During the campaign, RealClearPolitics’s Sean Trende raised a point that’s related. He was lamenting that fewer national polls meant that there was necessarily more daily volatility. Why? Because polling averages tend to smooth out fluctuations based on margins of error. In Gallup’s daily poll (actually itself an average of the past three days of responses), the margin of error is plus or minus 3 points. So it looks like this:


Meaning that, in theory, any given set of poll results might fall anywhere into that shaded area. So it’s just as likely that the daily trend looks like this:


To Trende’s point, I made an interactive pitting Trump against Hillary Clinton in a series of polls during the 2016 campaign for president. Crank up the number of polls each day, each of which shares the same margin of error, and you’ll see that the results end up closer to that horizontal line — the actual, Platonic view of voters — than if you only take one poll a day.

With one poll a day, you might get only tiny variability. But that’s not usually the case.

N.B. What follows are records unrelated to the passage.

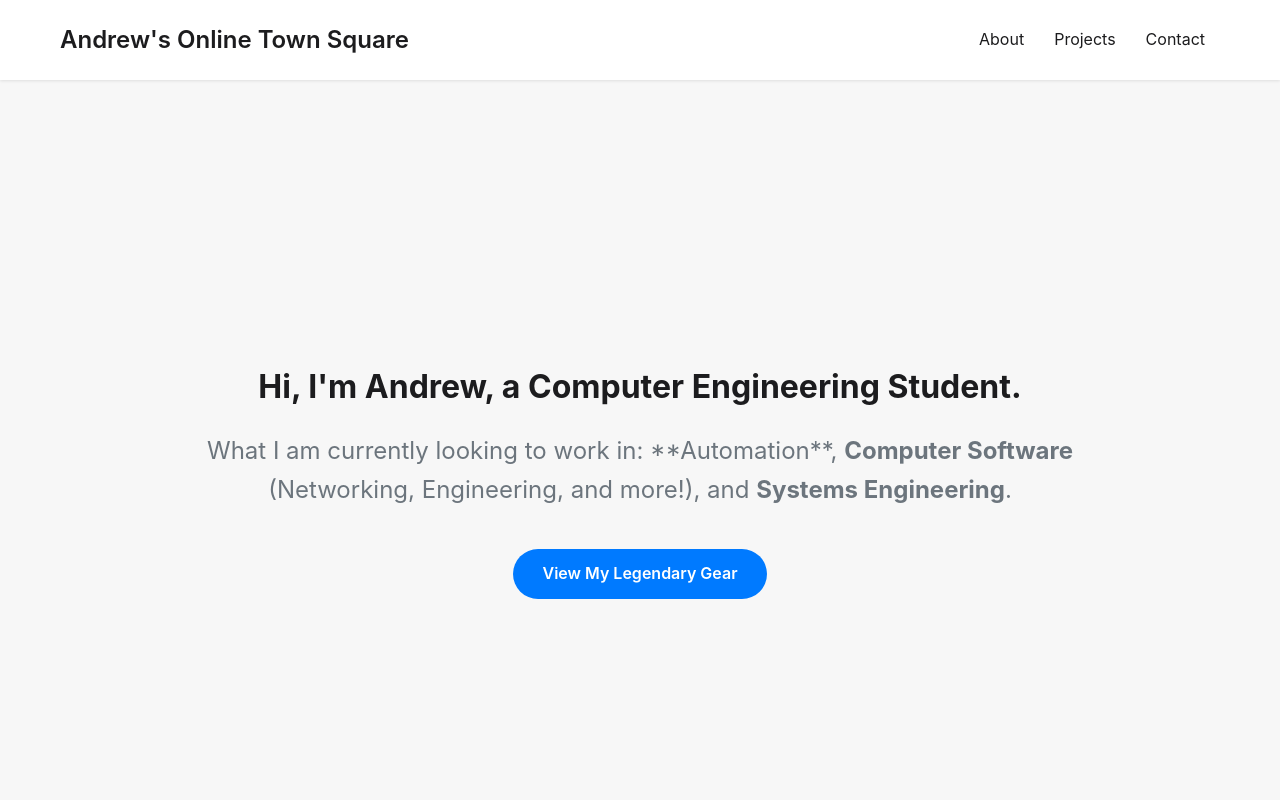
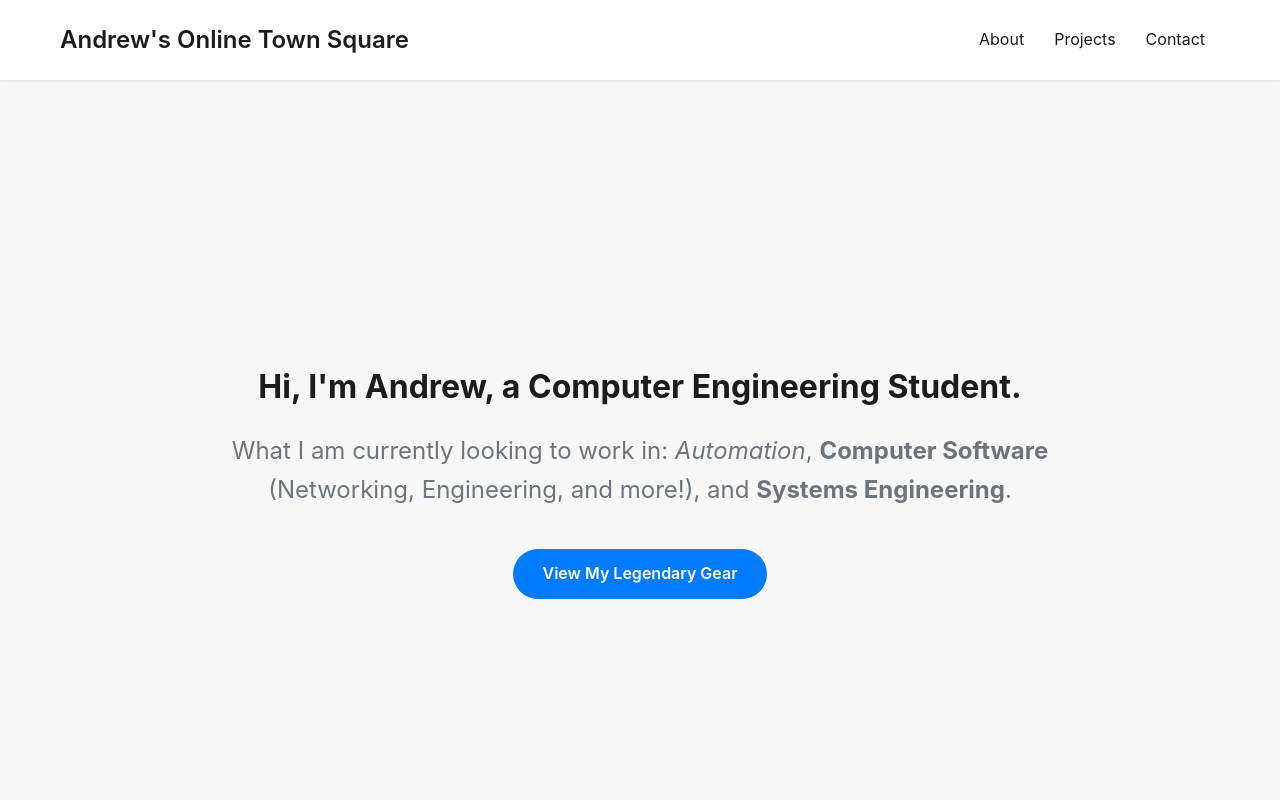
Before and after one commit to Kangadrew1/town-square, a plain HTML site: page index.html in a window 1280 px wide. Shown: the top 800 px of the page. Drawn offline with Linux system fonts and the light colour scheme.

Commit message:
Updated paragraph description style

```diff
--- a/index.html
+++ b/index.html
@@ -28,7 +28,7 @@
     <section id="hero">
         <div class ="container">
             <h2>Hi, I'm Andrew, a Computer Engineering Student.</h2>
-            <p>What I am currently looking to work in: **Automation**, <strong>Computer Software</strong> (Networking, Engineering, and more!), and <b>Systems Engineering</b>.
+            <p>What I am currently looking to work in: <em>Automation</em>, <strong>Computer Software</strong> (Networking, Engineering, and more!), and <b>Systems Engineering</b>.
             </p>
             <a href="#projects" class="button">View My Legendary Gear</a>
         </div>
```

Which is one reason Gallup’s other job-approval metric — its weekly average — is more stable.


Over the course of Trump’s 16 weeks in office, the high and low points he’s hit in his weekly average is 7 points apart. In the daily poll? The spread is 11 points.

It’s certainly possible that Trump does something on Monday that infuriates people and something else on Tuesday that they love, and that his popularity whipsaws as a result. But longer-term trends tell us more about the path that the administration is on.

To that point, notice the change in the last two weekly Gallup polls: From 42 percent approval to 38 percent, thanks mostly to a big drop among independents. That’s the largest weekly change Trump has seen to date. That number, I encourage you to tweet about it.

Perhaps by sharing this article.